Genes for interleukin 4 (IL4  ),4 interleukin 13 (IL13  ),5 and interleukin 18 (IL18  )6 have been implicated in the development of allergic disease. A promoter polymorphism at position −589 of IL4  is associated with asthma and an increased serum IgE concentration.7 A significant positive association was also reported between atopic disease and the IL13  promoter −1055 TT genotype, a polymorphism that results in an increase in IL13 protein production through putative dysregulation of IL13  transcription.5 IL18  has been implicated in atopic dermatitis, and IL18  −137 and −607 promoter polymorphisms have been associated with altered cytokine expression8 and autoimmune disease.9 The goal of the current study was to test the hypothesis that known functional polymorphisms in IL4  , IL13  , and IL18  occur in a higher frequency in healthcare workers with NRL allergy. Dysregulation of the production of one or a combination of these cytokines has the potential to influence the latex-sensitive phenotype.
Materials and Methods
Population

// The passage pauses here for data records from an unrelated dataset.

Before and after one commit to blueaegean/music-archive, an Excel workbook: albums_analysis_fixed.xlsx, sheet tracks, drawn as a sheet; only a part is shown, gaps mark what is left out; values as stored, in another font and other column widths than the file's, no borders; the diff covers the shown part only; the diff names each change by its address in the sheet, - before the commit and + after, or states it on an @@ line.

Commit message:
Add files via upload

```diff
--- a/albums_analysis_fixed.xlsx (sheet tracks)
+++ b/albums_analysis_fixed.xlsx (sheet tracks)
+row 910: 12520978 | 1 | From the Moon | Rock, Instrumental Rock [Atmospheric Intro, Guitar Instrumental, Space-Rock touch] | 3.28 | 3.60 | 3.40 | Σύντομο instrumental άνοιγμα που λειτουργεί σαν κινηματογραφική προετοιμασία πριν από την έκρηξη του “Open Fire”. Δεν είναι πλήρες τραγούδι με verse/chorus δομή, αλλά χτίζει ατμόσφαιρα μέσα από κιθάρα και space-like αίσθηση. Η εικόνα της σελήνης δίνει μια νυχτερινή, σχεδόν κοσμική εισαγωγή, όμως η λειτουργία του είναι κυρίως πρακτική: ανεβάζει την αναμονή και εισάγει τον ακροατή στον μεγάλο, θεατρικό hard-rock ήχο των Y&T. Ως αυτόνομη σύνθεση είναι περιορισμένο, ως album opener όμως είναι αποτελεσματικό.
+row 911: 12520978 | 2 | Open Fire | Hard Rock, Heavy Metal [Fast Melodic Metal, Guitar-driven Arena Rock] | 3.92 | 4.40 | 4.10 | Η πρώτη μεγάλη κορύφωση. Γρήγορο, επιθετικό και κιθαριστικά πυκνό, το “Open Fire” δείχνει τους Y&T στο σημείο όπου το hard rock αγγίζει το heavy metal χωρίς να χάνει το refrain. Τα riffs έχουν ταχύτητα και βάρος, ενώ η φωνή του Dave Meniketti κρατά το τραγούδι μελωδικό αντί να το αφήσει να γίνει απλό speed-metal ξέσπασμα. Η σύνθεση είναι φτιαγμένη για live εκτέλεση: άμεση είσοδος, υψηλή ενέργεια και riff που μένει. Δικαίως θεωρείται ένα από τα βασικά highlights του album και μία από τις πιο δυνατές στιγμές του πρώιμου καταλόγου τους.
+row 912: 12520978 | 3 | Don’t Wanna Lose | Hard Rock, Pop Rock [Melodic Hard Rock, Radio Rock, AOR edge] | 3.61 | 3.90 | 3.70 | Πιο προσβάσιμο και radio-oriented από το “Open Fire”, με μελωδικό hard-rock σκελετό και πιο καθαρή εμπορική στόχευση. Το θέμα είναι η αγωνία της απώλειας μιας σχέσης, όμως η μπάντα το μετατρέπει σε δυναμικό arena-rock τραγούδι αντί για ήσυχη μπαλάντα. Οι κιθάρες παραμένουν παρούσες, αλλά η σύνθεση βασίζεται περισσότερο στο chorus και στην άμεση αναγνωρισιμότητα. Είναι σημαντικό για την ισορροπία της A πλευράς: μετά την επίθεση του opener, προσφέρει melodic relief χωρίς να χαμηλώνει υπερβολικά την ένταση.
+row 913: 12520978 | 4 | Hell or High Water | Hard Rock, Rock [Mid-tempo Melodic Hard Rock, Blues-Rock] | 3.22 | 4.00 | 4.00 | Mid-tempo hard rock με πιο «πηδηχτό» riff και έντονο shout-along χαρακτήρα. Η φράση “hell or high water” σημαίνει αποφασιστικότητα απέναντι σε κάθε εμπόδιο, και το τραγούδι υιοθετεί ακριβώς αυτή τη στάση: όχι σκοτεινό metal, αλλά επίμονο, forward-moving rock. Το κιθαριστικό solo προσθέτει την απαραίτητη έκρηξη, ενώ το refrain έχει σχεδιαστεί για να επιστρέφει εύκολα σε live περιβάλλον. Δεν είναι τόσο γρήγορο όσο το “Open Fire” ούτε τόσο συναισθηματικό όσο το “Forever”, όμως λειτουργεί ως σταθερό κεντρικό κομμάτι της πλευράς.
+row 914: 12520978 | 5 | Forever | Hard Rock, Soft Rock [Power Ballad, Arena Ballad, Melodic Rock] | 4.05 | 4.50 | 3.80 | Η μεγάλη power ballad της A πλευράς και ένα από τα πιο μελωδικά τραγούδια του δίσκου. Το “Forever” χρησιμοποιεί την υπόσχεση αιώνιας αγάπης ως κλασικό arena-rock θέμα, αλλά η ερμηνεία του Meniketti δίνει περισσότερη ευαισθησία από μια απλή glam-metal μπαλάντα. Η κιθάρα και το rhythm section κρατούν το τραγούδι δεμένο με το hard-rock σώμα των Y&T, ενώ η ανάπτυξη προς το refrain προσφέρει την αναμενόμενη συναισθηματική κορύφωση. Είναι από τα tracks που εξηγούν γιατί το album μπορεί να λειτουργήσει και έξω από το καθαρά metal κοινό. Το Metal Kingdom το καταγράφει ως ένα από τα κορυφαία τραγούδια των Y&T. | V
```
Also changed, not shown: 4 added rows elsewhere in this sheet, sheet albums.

After institutional review board approval from the Johns Hopkins Medical Institutions, (Baltimore, Maryland) and written informed consent, 432 healthcare workers (anesthesiologists, surgeons, and operating room nurses) with occupational exposure to NRL were screened using a clinical history questionnaire (see 1). Occupational exposure consisted of physical contact and inhalation of airborne NRL proteins from latex-containing medical gloves and supplies. The questionnaire examined the participants' history of atopic disease (seasonal rhinitis, asthma, eczema, and food allergies), symptoms associated with the use of latex gloves and other NRL-containing devices, and the consistency and frequency of any suggestive delayed-type or immediate-type hypersensitivity reactions. The demographics of the participants are presented in table 1.
Table 1. Study Population Demographics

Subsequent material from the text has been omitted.